*** Listed entries Section Begins ***

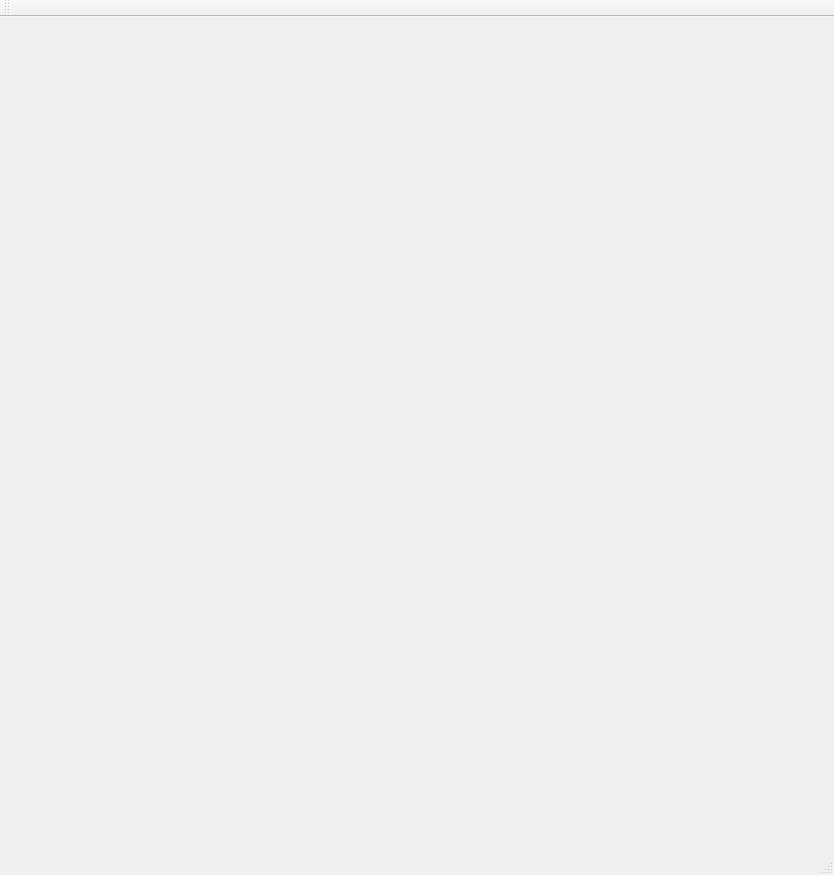
mk4me/hm-mde-one, file trunk/src/core/ui/toolboxmaindeffile.ui: the form before one commit.
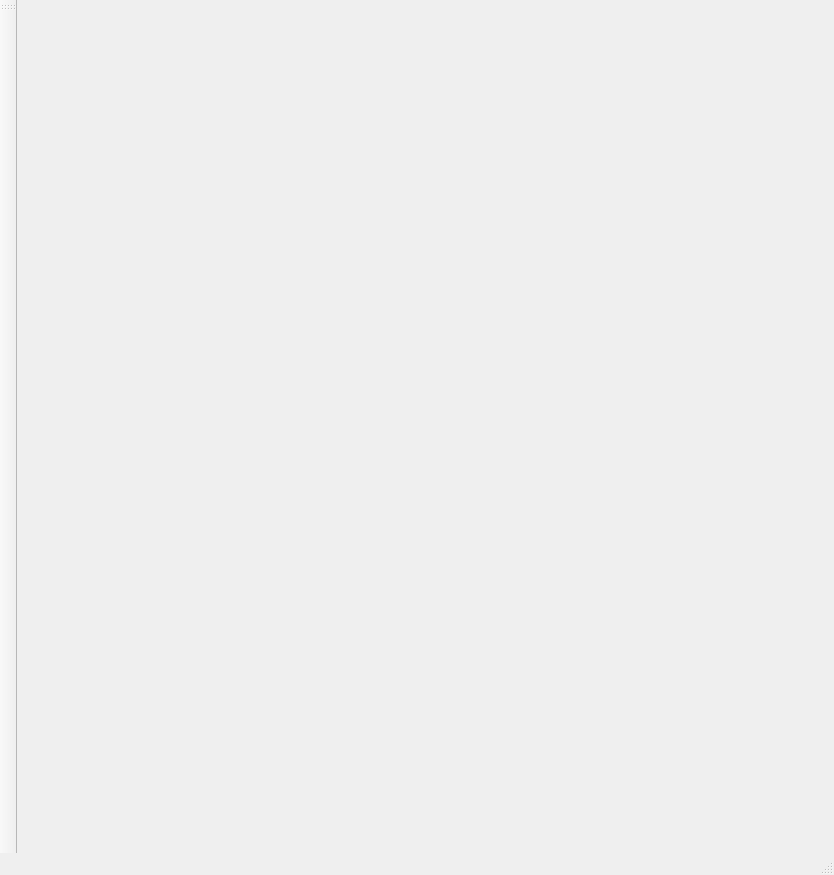
The form after the commit.

Patch:
```diff
--- a/trunk/src/core/ui/toolboxmaindeffile.ui
+++ b/trunk/src/core/ui/toolboxmaindeffile.ui
@@ -26,7 +26,7 @@
   </widget>
   <widget class="QToolBar" name="mainToolBar">
    <attribute name="toolBarArea">
-    <enum>TopToolBarArea</enum>
+    <enum>LeftToolBarArea</enum>
    </attribute>
    <attribute name="toolBarBreak">
     <bool>false</bool>
```
Left out of the diff: 2 changed lines with no effect on the pictures.
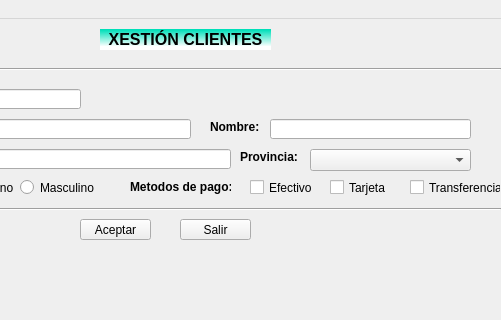
Above: ventana.ui from XabierMartinezGomez/Proyecto1_ before the change; both pictures show x 150 to 651 and y 0 to 320 of the 651 by 444 pixel window. Below: the same form after it.
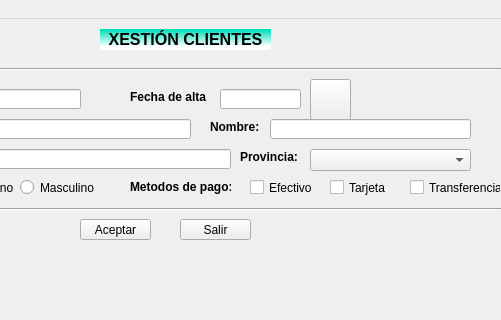
That is the form after the change. Icons and pictures are not drawn.

Commit message: V 0.0.2 Trabajando la ventana salir

```diff
--- a/ventana.ui
+++ b/ventana.ui
@@ -363,6 +363,58 @@
      </rect>
     </property>
    </widget>
+   <widget class="QLabel" name="lblClialta">
+    <property name="geometry">
+     <rect>
+      <x>280</x>
+      <y>70</y>
+      <width>81</width>
+      <height>16</height>
+     </rect>
+    </property>
+    <property name="font">
+     <font>
+      <weight>75</weight>
+      <bold>true</bold>
+     </font>
+    </property>
+    <property name="text">
+     <string>Fecha de alta</string>
+    </property>
+   </widget>
+   <widget class="QLineEdit" name="editClialta">
+    <property name="geometry">
+     <rect>
+      <x>370</x>
+      <y>70</y>
+      <width>81</width>
+      <height>20</height>
+     </rect>
+    </property>
+   </widget>
+   <widget class="QPushButton" name="btnCalendar">
+    <property name="geometry">
+     <rect>
+      <x>460</x>
+      <y>60</y>
+      <width>41</width>
+      <height>41</height>
+     </rect>
+    </property>
+    <property name="text">
+     <string/>
+    </property>
+    <property name="icon">
+     <iconset>
+      <normaloff>img/calendar.jpg</normaloff>img/calendar.jpg</iconset>
+    </property>
+    <property name="iconSize">
+     <size>
+      <width>36</width>
+      <height>36</height>
+     </size>
+    </property>
+   </widget>
   </widget>
   <widget class="QMenuBar" name="menuBar">
    <property name="geometry">
```
Left out of the diff: 4 changed lines with no effect on the pictures. The commit also changes 12 other files.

*** Listed entries Section Ends ***

**Your assignment**
From the data above, copy out every line with the string "class" in it.

**Reply**
   <widget class="QToolBar" name="mainToolBar">
+   <widget class="QLabel" name="lblClialta">
+   <widget class="QLineEdit" name="editClialta">
+   <widget class="QPushButton" name="btnCalendar">
   <widget class="QMenuBar" name="menuBar">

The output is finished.